• _YOUR ASSIGNMENT_: Lines that contain the string "layout" are the ones to list; copy all of them from the records.

• _INPUT RECORDS_:
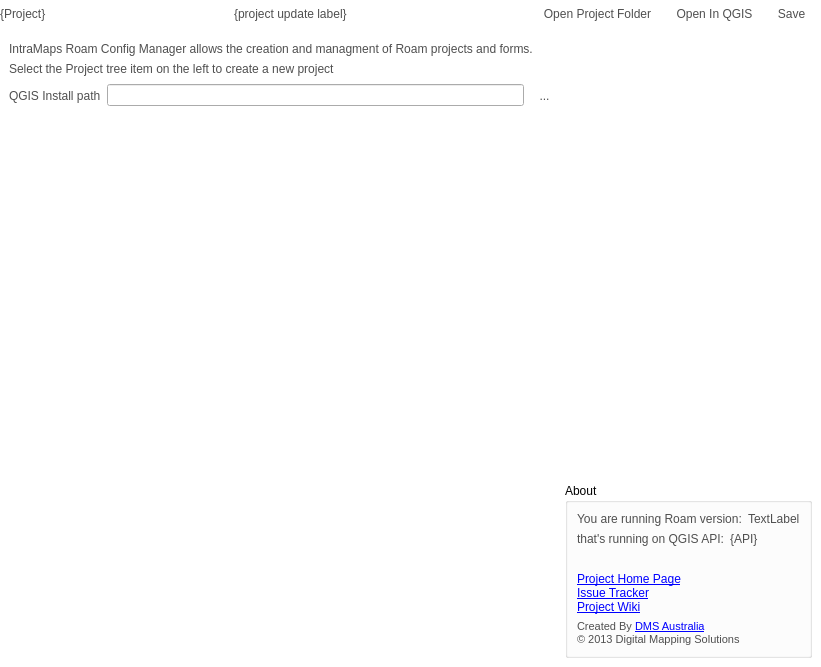
First picture: the form in src/configmanager/ui/ui_projectwidget.ui, repository roam-qgis/Roam, before the edit.
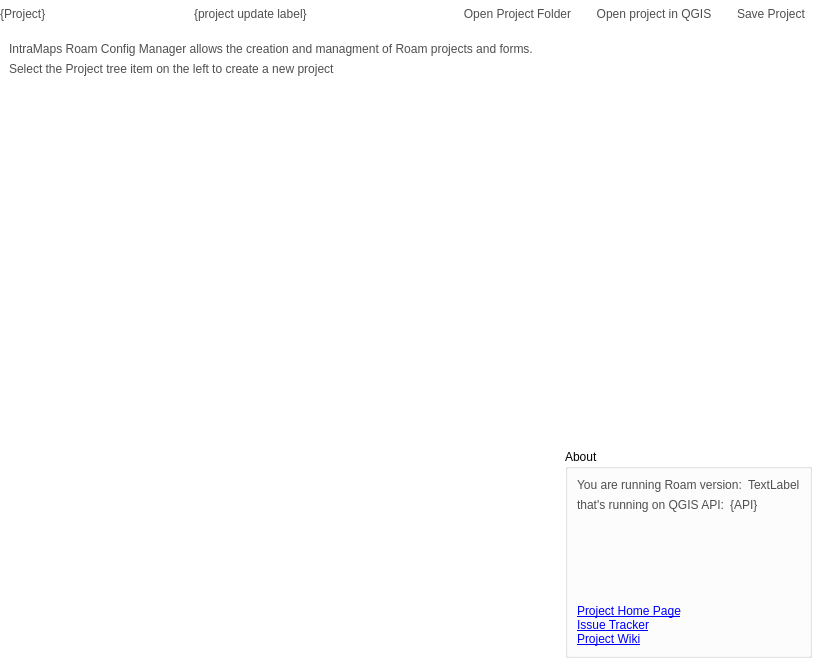
Second picture: the form after the edit. The open tabs and pages were chosen to show the change. Icons and pictures are not drawn. Custom widgets are drawn as their Qt base class.

Commit message:
Remove option to set QGIS install path in config manager.
We look in the normal install locations anyway.

```diff
--- a/src/configmanager/ui/ui_projectwidget.ui
+++ b/src/configmanager/ui/ui_projectwidget.ui
@@ -185,7 +185,7 @@
            </sizepolicy>
           </property>
           <property name="text">
-           <string>Open In QGIS</string>
+           <string>Open project in QGIS</string>
           </property>
           <property name="icon">
            <iconset resource="../../roam/resources.qrc">
@@ -208,7 +208,7 @@
         <item>
          <widget class="QToolButton" name="savePageButton">
           <property name="text">
-           <string>Save</string>
+           <string>Save Project</string>
           </property>
           <property name="icon">
            <iconset resource="../../roam/resources.qrc">
@@ -281,8 +281,14 @@
      </widget>
      <widget class="QWidget" name="roam_page">
       <layout class="QGridLayout" name="gridLayout_2">
-       <item row="4" column="1">
+       <item row="3" column="1">
         <widget class="QGroupBox" name="groupBox_3">
+         <property name="sizePolicy">
+          <sizepolicy hsizetype="Preferred" vsizetype="Preferred">
+           <horstretch>0</horstretch>
+           <verstretch>0</verstretch>
+          </sizepolicy>
+         </property>
          <property name="title">
           <string>About</string>
          </property>
@@ -290,7 +296,7 @@
           <bool>true</bool>
          </property>
          <layout class="QGridLayout" name="gridLayout_5">
-          <item row="0" column="0" colspan="2">
+          <item row="1" column="0" colspan="2">
            <layout class="QHBoxLayout" name="horizontalLayout_9">
             <item>
              <widget class="QLabel" name="versionLabel1">
@@ -317,7 +323,32 @@
             </item>
            </layout>
           </item>
-          <item row="1" column="0" colspan="2">
+          <item row="4" column="0">
+           <widget class="QLabel" name="label_17">
+            <property name="sizePolicy">
+             <sizepolicy hsizetype="Preferred" vsizetype="Preferred">
+              <horstretch>0</horstretch>
+              <verstretch>0</verstretch>
+             </sizepolicy>
+            </property>
+            <property name="maximumSize">
+             <size>
+              <width>270</width>
+              <height>250</height>
+             </size>
+            </property>
+            <property name="text">
+             <string/>
+            </property>
+            <property name="pixmap">
+             <pixmap>:/branding/dms</pixmap>
+            </property>
+            <property name="scaledContents">
+             <bool>true</bool>
+            </property>
+           </widget>
+          </item>
+          <item row="2" column="0" colspan="2">
            <layout class="QHBoxLayout" name="horizontalLayout_8">
             <item>
              <widget class="QLabel" name="label_19">
@@ -335,41 +366,19 @@
             </item>
            </layout>
           </item>
-          <item row="3" column="0">
-           <widget class="QLabel" name="label_17">
-            <property name="sizePolicy">
-             <sizepolicy hsizetype="Preferred" vsizetype="Preferred">
-              <horstretch>0</horstretch>
-              <verstretch>0</verstretch>
-             </sizepolicy>
-            </property>
-            <property name="maximumSize">
-             <size>
-              <width>270</width>
-              <height>250</height>
-             </size>
-            </property>
-            <property name="text">
-             <string/>
-            </property>
-            <property name="pixmap">
-             <pixmap resource="../../roam/resources.qrc">:/branding/dms</pixmap>
-            </property>
-            <property name="scaledContents">
-             <bool>true</bool>
-            </property>
-           </widget>
-          </item>
-          <item row="5" column="0">
+          <item row="6" column="0">
            <widget class="QLabel" name="label_41">
             <property name="text">
              <string>&lt;!DOCTYPE HTML PUBLIC &quot;-//W3C//DTD HTML 4.0//EN&quot; &quot;http://www.w3.org/TR/REC-html40/strict.dtd&quot;&gt;
 &lt;html&gt;&lt;head&gt;&lt;meta name=&quot;qrichtext&quot; content=&quot;1&quot; /&gt;&lt;style type=&quot;text/css&quot;&gt;
 p, li { white-space: pre-wrap; }
 &lt;/style&gt;&lt;/head&gt;&lt;body style=&quot; font-family:'Segoe UI'; font-weight:400; font-style:normal;&quot;&gt;
-&lt;p style=&quot; margin-top:0px; margin-bottom:0px; margin-left:0px; margin-right:0px; -qt-block-indent:0; text-indent:0px;&quot;&gt;&lt;a href=&quot;https://github.com/DMS-Aus/Roam&quot;&gt;&lt;span style=&quot; text-decoration: underline; color:#0000ff;&quot;&gt;Project Home Page&lt;/span&gt;&lt;/a&gt;&lt;/p&gt;
-&lt;p style=&quot; margin-top:0px; margin-bottom:0px; margin-left:0px; margin-right:0px; -qt-block-indent:0; text-indent:0px;&quot;&gt;&lt;a href=&quot;https://github.com/DMS-Aus/Roam/issues?state=open&quot;&gt;&lt;span style=&quot; text-decoration: underline; color:#0000ff;&quot;&gt;Issue Tracker&lt;/span&gt;&lt;/a&gt;&lt;/p&gt;
-&lt;p style=&quot; margin-top:0px; margin-bottom:0px; margin-left:0px; margin-right:0px; -qt-block-indent:0; text-indent:0px;&quot;&gt;&lt;a href=&quot;https://github.com/DMS-Aus/Roam/wiki&quot;&gt;&lt;span style=&quot; text-decoration: underline; color:#0000ff;&quot;&gt;Project Wiki&lt;/span&gt;&lt;/a&gt;&lt;/p&gt;&lt;/body&gt;&lt;/html&gt;</string>
+&lt;p style=&quot; margin-top:0px; margin-bottom:0px; margin-left:0px; margin-right:0px; -qt-block-indent:0; text-indent:0px;&quot;&gt;&lt;a href=&quot;https://github.com/roam-qgis/Roam&quot;&gt;&lt;span style=&quot; text-decoration: underline; color:#0000ff;&quot;&gt;Project Home Page&lt;/span&gt;&lt;/a&gt;&lt;/p&gt;
+&lt;p style=&quot; margin-top:0px; margin-bottom:0px; margin-left:0px; margin-right:0px; -qt-block-indent:0; text-indent:0px;&quot;&gt;&lt;a href=&quot;https://github.com/roam-qgis/Roam/issues?state=open&quot;&gt;&lt;span style=&quot; text-decoration: underline; color:#0000ff;&quot;&gt;Issue Tracker&lt;/span&gt;&lt;/a&gt;&lt;/p&gt;
+&lt;p style=&quot; margin-top:0px; margin-bottom:0px; margin-left:0px; margin-right:0px; -qt-block-indent:0; text-indent:0px;&quot;&gt;&lt;a href=&quot;https://github.com/roam-qgis/Roam/wiki&quot;&gt;&lt;span style=&quot; text-decoration: underline; color:#0000ff;&quot;&gt;Project Wiki&lt;/span&gt;&lt;/a&gt;&lt;/p&gt;&lt;/body&gt;&lt;/html&gt;</string>
+            </property>
+            <property name="alignment">
+             <set>Qt::AlignBottom|Qt::AlignLeading|Qt::AlignLeft</set>
             </property>
             <property name="openExternalLinks">
              <bool>true</bool>
@@ -379,24 +388,24 @@
             </property>
            </widget>
           </item>
-          <item row="3" column="1">
+          <item row="6" column="1">
            <widget class="QLabel" name="label_20">
             <property name="sizePolicy">
-             <sizepolicy hsizetype="Preferred" vsizetype="Preferred">
+             <sizepolicy hsizetype="Fixed" vsizetype="Fixed">
               <horstretch>0</horstretch>
               <verstretch>0</verstretch>
              </sizepolicy>
             </property>
             <property name="minimumSize">
              <size>
-              <width>0</width>
-              <height>0</height>
+              <width>100</width>
+              <height>108</height>
              </size>
             </property>
             <property name="maximumSize">
              <size>
-              <width>150</width>
-              <height>150</height>
+              <width>200</width>
+              <height>100</height>
              </size>
             </property>
             <property name="text">
@@ -410,27 +419,22 @@
             </property>
            </widget>
           </item>
-          <item row="6" column="0">
-           <widget class="QLabel" name="label_18">
-            <property name="text">
-             <string>&lt;!DOCTYPE HTML PUBLIC &quot;-//W3C//DTD HTML 4.0//EN&quot; &quot;http://www.w3.org/TR/REC-html40/strict.dtd&quot;&gt;
-&lt;html&gt;&lt;head&gt;&lt;meta name=&quot;qrichtext&quot; content=&quot;1&quot; /&gt;&lt;style type=&quot;text/css&quot;&gt;
-p, li { white-space: pre-wrap; }
-&lt;/style&gt;&lt;/head&gt;&lt;body style=&quot; font-family:'Segoe UI'; font-weight:400; font-style:normal;&quot;&gt;
-&lt;p style=&quot; margin-top:0px; margin-bottom:0px; margin-left:0px; margin-right:0px; -qt-block-indent:0; text-indent:0px;&quot;&gt;&lt;span style=&quot; font-family:'MS Shell Dlg 2'; font-size:8pt;&quot;&gt;Created By &lt;/span&gt;&lt;a href=&quot;mapsolutions.com.au&quot;&gt;&lt;span style=&quot; font-family:'MS Shell Dlg 2'; font-size:8pt; text-decoration: underline; color:#0000ff;&quot;&gt;DMS Australia&lt;/span&gt;&lt;/a&gt;&lt;/p&gt;
-&lt;p style=&quot; margin-top:0px; margin-bottom:0px; margin-left:0px; margin-right:0px; -qt-block-indent:0; text-indent:0px;&quot;&gt;&lt;span style=&quot; font-family:'MS Shell Dlg 2'; font-size:8pt;&quot;&gt;© 2013 Digital Mapping Solutions&lt;/span&gt;&lt;/p&gt;&lt;/body&gt;&lt;/html&gt;</string>
-            </property>
-            <property name="openExternalLinks">
-             <bool>true</bool>
-            </property>
-            <property name="textInteractionFlags">
-             <set>Qt::LinksAccessibleByKeyboard|Qt::LinksAccessibleByMouse</set>
-            </property>
-           </widget>
-          </item>
          </layout>
         </widget>
        </item>
+       <item row="2" column="0">
+        <spacer name="verticalSpacer">
+         <property name="orientation">
+          <enum>Qt::Vertical</enum>
+         </property>
+         <property name="sizeHint" stdset="0">
+          <size>
+           <width>20</width>
+           <height>40</height>
+          </size>
+         </property>
+        </spacer>
+       </item>
        <item row="0" column="0" colspan="2">
         <widget class="QLabel" name="label_42">
          <property name="text">
@@ -444,7 +448,7 @@
          </property>
         </widget>
        </item>
-       <item row="4" column="0">
+       <item row="3" column="0">
         <spacer name="horizontalSpacer">
          <property name="orientation">
           <enum>Qt::Horizontal</enum>
@@ -457,19 +461,6 @@
          </property>
         </spacer>
        </item>
-       <item row="3" column="0">
-        <spacer name="verticalSpacer">
-         <property name="orientation">
-          <enum>Qt::Vertical</enum>
-         </property>
-         <property name="sizeHint" stdset="0">
-          <size>
-           <width>20</width>
-           <height>40</height>
-          </size>
-         </property>
-        </spacer>
-       </item>
        <item row="1" column="0" colspan="2">
         <widget class="QLabel" name="label_43">
          <property name="text">
@@ -483,40 +474,6 @@
          </property>
         </widget>
        </item>
-       <item row="2" column="0">
-        <layout class="QHBoxLayout" name="horizontalLayout">
-         <item>
-          <widget class="QLabel" name="label">
-           <property name="text">
-            <string>QGIS Install path</string>
-           </property>
-          </widget>
-         </item>
-         <item>
-          <widget class="QLineEdit" name="qgispathEdit"/>
-         </item>
-         <item>
-          <widget class="QToolButton" name="filePickerButton">
-           <property name="text">
-            <string>...</string>
-           </property>
-           <property name="icon">
-            <iconset resource="../../roam/resources.qrc">
-             <normaloff>:/icons/folder</normaloff>:/icons/folder</iconset>
-           </property>
-           <property name="iconSize">
-            <size>
-             <width>24</width>
-             <height>24</height>
-            </size>
-           </property>
-           <property name="autoRaise">
-            <bool>true</bool>
-           </property>
-          </widget>
-         </item>
-        </layout>
-       </item>
       </layout>
      </widget>
      <widget class="QWidget" name="forms_page">
```
Left out of the diff: 35 changed lines with no effect on the pictures. The commit also changes 2 other files.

• _REPLY_:
       <layout class="QGridLayout" name="gridLayout_2">
          <layout class="QGridLayout" name="gridLayout_5">
            <layout class="QHBoxLayout" name="horizontalLayout_9">
            </layout>
            <layout class="QHBoxLayout" name="horizontalLayout_8">
            </layout>
          </layout>
-        <layout class="QHBoxLayout" name="horizontalLayout">
-        </layout>
       </layout>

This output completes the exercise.